WORK ORDER - Single out the lines of the material that contain "device" and copy them.

= = = = =

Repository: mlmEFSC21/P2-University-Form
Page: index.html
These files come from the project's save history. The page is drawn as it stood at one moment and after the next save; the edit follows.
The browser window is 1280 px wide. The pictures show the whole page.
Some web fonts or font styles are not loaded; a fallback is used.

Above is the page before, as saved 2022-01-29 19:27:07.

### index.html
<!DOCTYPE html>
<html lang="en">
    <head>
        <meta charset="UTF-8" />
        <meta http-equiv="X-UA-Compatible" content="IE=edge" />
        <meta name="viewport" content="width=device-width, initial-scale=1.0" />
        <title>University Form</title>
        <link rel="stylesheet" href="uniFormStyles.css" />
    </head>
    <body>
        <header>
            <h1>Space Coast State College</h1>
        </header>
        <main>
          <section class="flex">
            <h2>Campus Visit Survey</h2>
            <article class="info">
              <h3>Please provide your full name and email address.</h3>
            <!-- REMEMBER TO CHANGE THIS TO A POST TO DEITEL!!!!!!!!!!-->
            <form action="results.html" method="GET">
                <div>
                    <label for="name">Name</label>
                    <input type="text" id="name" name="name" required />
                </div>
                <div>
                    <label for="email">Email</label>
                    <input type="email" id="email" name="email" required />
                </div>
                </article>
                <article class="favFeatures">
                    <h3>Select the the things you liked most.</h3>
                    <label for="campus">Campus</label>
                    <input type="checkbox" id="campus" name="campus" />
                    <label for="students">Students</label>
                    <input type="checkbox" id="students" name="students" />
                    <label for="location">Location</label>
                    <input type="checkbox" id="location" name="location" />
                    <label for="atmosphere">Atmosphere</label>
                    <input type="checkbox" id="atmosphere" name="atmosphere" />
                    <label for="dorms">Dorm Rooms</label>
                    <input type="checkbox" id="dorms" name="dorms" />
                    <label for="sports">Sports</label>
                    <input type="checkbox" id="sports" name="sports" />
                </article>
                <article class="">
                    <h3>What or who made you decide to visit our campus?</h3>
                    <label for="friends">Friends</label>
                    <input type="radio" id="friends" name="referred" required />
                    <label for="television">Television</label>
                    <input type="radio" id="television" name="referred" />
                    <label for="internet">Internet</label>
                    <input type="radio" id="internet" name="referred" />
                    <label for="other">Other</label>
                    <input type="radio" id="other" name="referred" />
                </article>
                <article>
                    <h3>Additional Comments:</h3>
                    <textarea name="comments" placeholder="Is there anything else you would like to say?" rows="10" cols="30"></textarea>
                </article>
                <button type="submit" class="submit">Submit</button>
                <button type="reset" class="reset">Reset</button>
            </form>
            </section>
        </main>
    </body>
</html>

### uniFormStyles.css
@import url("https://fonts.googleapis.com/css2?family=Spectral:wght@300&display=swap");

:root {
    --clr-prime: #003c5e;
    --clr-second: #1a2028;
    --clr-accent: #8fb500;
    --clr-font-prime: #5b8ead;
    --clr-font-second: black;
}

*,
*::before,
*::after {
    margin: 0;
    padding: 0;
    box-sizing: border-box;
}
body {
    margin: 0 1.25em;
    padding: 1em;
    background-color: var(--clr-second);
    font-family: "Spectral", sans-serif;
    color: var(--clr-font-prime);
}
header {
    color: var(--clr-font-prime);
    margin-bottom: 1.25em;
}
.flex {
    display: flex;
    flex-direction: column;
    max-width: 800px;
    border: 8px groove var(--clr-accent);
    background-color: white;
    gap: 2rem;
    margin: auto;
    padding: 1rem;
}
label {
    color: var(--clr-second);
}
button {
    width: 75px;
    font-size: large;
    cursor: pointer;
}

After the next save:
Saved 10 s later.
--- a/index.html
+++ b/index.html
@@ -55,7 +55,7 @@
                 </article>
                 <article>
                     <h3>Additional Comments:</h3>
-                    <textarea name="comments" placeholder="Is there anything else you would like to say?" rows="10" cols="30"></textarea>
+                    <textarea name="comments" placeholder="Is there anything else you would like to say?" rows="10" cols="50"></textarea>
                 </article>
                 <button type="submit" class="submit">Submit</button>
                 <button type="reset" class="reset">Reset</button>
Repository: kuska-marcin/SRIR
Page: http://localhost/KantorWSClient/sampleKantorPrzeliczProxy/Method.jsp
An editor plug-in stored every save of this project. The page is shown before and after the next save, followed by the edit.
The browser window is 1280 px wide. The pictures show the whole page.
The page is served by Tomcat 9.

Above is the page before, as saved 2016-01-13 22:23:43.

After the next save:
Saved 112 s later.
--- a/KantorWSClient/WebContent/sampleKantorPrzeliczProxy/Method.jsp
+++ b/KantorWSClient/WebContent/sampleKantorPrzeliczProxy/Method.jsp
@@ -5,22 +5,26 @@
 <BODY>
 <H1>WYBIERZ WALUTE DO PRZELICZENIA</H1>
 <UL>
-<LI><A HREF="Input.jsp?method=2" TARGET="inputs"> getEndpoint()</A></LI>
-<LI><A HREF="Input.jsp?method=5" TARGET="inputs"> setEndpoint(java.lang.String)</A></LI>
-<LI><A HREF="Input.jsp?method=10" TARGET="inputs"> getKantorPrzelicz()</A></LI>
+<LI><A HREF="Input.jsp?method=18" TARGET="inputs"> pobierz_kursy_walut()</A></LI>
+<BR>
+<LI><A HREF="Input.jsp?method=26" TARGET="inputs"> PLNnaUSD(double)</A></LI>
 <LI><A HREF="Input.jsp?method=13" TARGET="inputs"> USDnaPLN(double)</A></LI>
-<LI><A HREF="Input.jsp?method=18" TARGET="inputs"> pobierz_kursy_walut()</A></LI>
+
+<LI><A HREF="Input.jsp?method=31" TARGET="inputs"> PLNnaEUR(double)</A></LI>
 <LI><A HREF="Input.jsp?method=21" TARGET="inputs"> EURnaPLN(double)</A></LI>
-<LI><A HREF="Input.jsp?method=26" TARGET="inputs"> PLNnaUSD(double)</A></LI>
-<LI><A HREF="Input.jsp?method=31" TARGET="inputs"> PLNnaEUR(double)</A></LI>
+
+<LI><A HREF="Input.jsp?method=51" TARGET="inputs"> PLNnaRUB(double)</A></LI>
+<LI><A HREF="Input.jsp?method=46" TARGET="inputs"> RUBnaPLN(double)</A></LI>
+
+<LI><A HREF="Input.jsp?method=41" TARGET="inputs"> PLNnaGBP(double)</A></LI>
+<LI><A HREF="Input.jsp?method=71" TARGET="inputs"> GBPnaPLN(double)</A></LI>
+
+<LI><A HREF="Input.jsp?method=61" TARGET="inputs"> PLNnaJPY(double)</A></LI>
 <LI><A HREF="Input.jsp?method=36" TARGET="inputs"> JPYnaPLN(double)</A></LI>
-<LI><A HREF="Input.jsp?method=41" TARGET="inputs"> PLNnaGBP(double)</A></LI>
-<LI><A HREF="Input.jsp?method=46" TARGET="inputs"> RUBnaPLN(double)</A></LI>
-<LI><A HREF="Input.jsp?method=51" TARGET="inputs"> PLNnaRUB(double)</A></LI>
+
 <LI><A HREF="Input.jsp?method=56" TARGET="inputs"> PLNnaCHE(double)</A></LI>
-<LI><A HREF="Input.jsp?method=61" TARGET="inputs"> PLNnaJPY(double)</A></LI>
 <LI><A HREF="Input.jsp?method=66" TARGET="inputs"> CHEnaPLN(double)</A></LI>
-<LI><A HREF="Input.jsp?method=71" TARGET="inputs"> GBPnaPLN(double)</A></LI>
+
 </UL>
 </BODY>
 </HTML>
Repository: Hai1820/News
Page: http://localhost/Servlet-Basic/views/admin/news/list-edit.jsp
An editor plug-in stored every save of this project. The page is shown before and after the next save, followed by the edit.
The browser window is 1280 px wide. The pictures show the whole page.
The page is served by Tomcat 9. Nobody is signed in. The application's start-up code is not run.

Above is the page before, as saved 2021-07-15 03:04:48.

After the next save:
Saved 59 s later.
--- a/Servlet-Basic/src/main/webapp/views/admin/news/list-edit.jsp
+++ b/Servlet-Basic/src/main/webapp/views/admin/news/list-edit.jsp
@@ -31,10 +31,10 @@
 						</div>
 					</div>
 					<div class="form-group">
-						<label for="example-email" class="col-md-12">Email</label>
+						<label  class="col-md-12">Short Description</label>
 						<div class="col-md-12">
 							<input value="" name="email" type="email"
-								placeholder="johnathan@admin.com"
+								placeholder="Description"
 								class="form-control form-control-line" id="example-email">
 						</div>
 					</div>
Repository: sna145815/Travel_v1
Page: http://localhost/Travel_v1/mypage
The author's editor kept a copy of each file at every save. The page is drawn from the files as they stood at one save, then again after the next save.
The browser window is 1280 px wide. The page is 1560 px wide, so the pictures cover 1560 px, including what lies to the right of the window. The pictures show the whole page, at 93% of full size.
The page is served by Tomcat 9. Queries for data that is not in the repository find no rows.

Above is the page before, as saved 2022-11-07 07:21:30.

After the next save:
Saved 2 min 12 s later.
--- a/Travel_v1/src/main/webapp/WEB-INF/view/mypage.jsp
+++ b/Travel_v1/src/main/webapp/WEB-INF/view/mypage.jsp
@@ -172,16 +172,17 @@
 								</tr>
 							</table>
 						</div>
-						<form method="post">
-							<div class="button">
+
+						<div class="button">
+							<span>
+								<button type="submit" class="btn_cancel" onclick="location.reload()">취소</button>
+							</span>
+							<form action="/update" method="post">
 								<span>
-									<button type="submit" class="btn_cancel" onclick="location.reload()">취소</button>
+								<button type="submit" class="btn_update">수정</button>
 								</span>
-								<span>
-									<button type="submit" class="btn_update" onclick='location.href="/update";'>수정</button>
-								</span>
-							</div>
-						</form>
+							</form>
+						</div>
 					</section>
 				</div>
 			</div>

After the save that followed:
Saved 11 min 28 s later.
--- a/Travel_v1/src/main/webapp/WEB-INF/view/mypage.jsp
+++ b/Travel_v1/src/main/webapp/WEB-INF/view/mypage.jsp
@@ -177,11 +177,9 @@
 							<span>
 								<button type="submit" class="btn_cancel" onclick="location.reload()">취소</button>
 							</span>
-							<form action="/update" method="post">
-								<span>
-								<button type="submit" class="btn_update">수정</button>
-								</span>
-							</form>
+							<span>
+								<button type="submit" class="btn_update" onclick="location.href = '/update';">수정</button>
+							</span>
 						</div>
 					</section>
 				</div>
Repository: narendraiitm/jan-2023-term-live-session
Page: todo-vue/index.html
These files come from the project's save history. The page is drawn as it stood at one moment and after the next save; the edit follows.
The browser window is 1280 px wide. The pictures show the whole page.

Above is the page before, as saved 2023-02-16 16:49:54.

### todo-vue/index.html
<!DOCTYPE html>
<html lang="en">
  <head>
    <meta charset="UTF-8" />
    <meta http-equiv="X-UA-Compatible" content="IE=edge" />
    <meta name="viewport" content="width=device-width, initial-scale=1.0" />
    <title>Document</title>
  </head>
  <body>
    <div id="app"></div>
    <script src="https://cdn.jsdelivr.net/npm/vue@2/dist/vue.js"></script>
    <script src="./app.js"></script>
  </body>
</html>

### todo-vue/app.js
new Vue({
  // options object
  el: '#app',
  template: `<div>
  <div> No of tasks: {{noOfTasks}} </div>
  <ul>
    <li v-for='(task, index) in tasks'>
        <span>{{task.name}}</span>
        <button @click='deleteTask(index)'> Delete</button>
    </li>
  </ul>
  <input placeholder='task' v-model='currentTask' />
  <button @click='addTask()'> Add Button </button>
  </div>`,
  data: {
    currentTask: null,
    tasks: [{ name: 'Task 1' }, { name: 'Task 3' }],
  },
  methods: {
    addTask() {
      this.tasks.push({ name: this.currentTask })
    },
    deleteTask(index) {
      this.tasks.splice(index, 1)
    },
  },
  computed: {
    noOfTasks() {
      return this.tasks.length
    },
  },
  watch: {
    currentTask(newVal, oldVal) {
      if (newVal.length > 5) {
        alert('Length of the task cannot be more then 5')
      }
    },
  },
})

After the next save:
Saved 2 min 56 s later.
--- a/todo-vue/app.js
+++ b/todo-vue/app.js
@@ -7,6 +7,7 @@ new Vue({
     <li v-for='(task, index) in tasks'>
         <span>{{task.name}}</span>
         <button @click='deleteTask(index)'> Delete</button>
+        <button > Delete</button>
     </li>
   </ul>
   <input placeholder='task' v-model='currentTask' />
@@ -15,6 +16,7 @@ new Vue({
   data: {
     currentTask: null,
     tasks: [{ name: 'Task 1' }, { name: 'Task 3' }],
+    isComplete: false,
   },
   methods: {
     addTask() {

= = = = =

SOLUTION FOR THIS EXERCISE -
        <meta name="viewport" content="width=device-width, initial-scale=1.0" />
    <meta name="viewport" content="width=device-width, initial-scale=1.0" />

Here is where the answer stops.